Take an HB pencil and then create a gentle shading around the eyeball. During the shading process, remember that the eyeball is roughly a sphere, so don’t make the shadows flat.
Use a blender to soften the shadows. Don’t be afraid to combine them even further to the center.
Take an eraser to clean up the illuminated areas. The eye isn’t exactly smooth, so it will look even better if you break up the soft shadows with the hard edges of the eraser strokes.
Take the HB pencil and then draw the details of the lacrimal caruncle. This area is wet and shiny, so add the outlines of small highlights.
Gently shade the tear duct area.
Using the 2B pencil, shade the above area even more. Using the same pencil, add a gentle shadow under the lower eyelid. This will separate the eye from the eyelid.
Take an HB pencil to shade the edges of the eyelids. Don’t forget about the location of the light source!
Line up the shaded area with feathering.
Using the same technique, shade the rest of the skin around the eye. Draw with a slanted pencil to capture a large area at once and also avoid hard lines
Take a 2B pencil to add shadows where needed.
Use the 4B pencil to darken the shadows even more.
Finally, use the 5B pencil to further darken the crease of the upper eyelid.
Take an HB pencil to draw the direction of the eyebrow hairs.
Take the 2B pencil to draw the hairs one by one. The hairs don’t have to be sharp – their width will depend on the scale of your image. Tilt the pencil, if necessary, to achieve denser strokes.
Take a 4B pencil to thicken the front lower part of the brow.
Using the 2B pencil, outline the direction and shape of the lashes. However, before you begin, look in the mirror and try to understand what you see. Eyelashes are curved in nature, and their shape depends on the perspective. They fall slightly down, right from the edge of the upper eyelid, and then curve upward.
In the same way, add eyelashes to the lower eyelid.
Eyelashes tend to stick to each other, creating a tight tuft.
Using the 4B pencil, thicken the lashes by adding more hair between them.

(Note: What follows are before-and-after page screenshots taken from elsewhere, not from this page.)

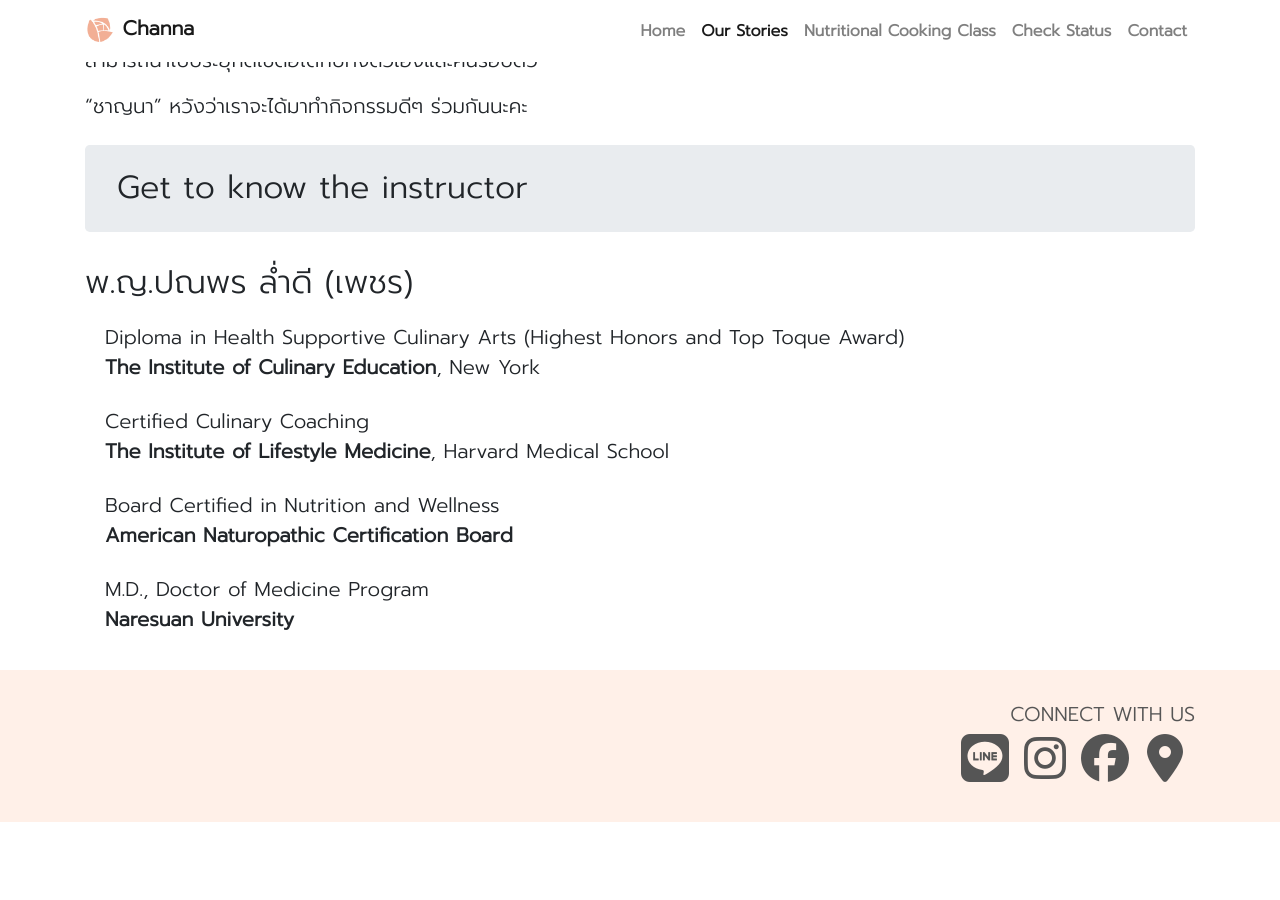
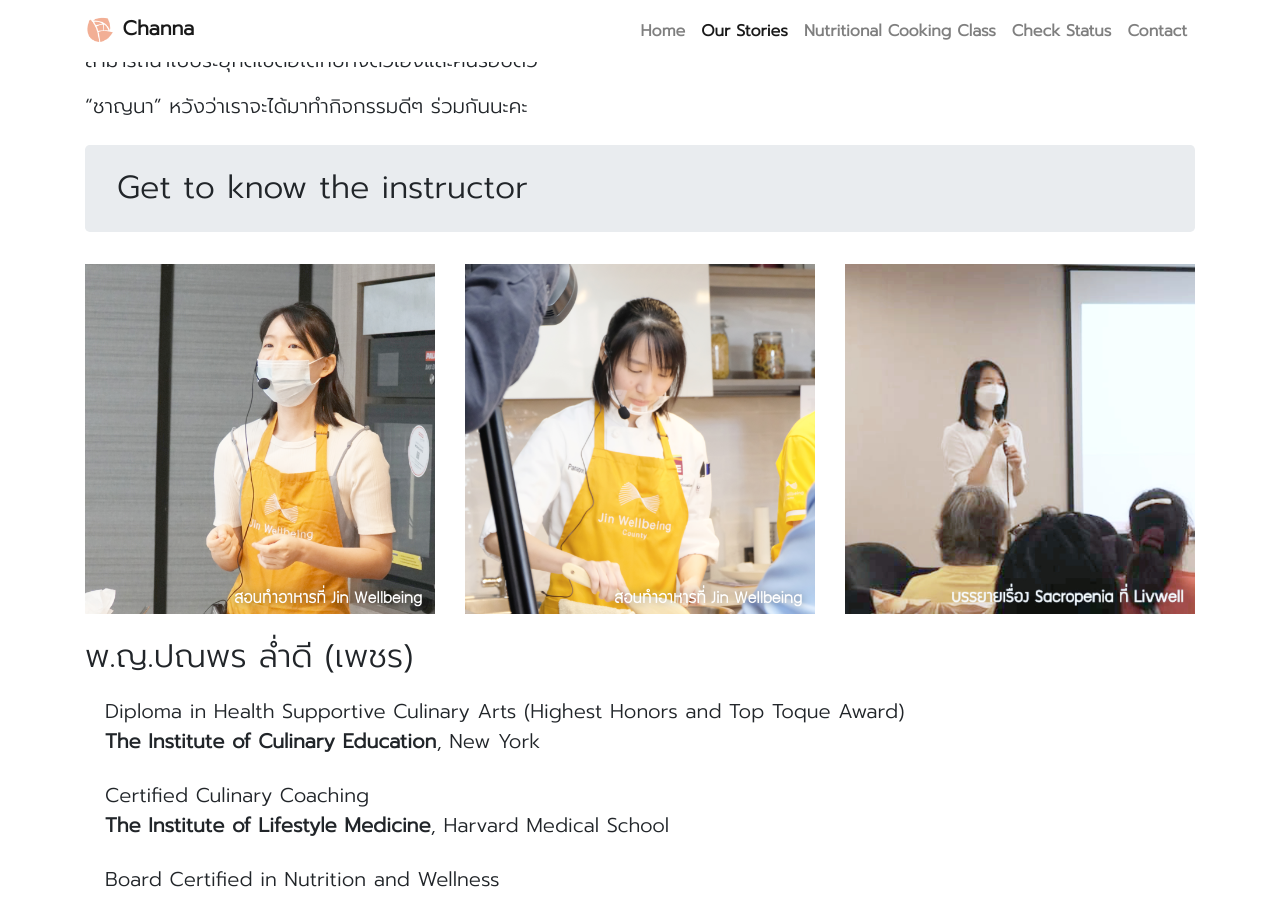
Before and after one commit to channalivewell/channalivewell.github.io, a Jekyll site: the page built from stories.html, in a window 1280 px wide and 900 px high, scrolled down 454 px. Built offline with Jekyll 4.4.1, drawn with Linux system fonts in a browser that asks for light colours; nearby versions of some CDN libraries; before the commit the page ends 1276 px from its top, so only the background shows below that.

Commit message:
add instructor pics

```diff
--- a/stories.html
+++ b/stories.html
@@ -34,6 +34,11 @@ canonical_url: /stories/
 
     <div class="mb-4">
         <h2 class="jumbotron py-4">Get to know the instructor</h2>
+        <div class="row my-4">
+            <img src="/static/img/instructor_01.png" class="col-4 rounded" alt="instructor_01">
+            <img src="/static/img/instructor_02.png" class="col-4 rounded" alt="instructor_02">
+            <img src="/static/img/instructor_03.png" class="col-4 rounded" alt="instructor_03">
+        </div>
         <h2>พ.ญ.ปณพร ล่ำดี (เพชร)</h2>
         <ul class="list-group list-group-flush lead">
             <li class="list-group-item border-1">
```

Eyelashes do not grow in one thin row! Also, adjust the width of the eyelashes according to the scale of the image.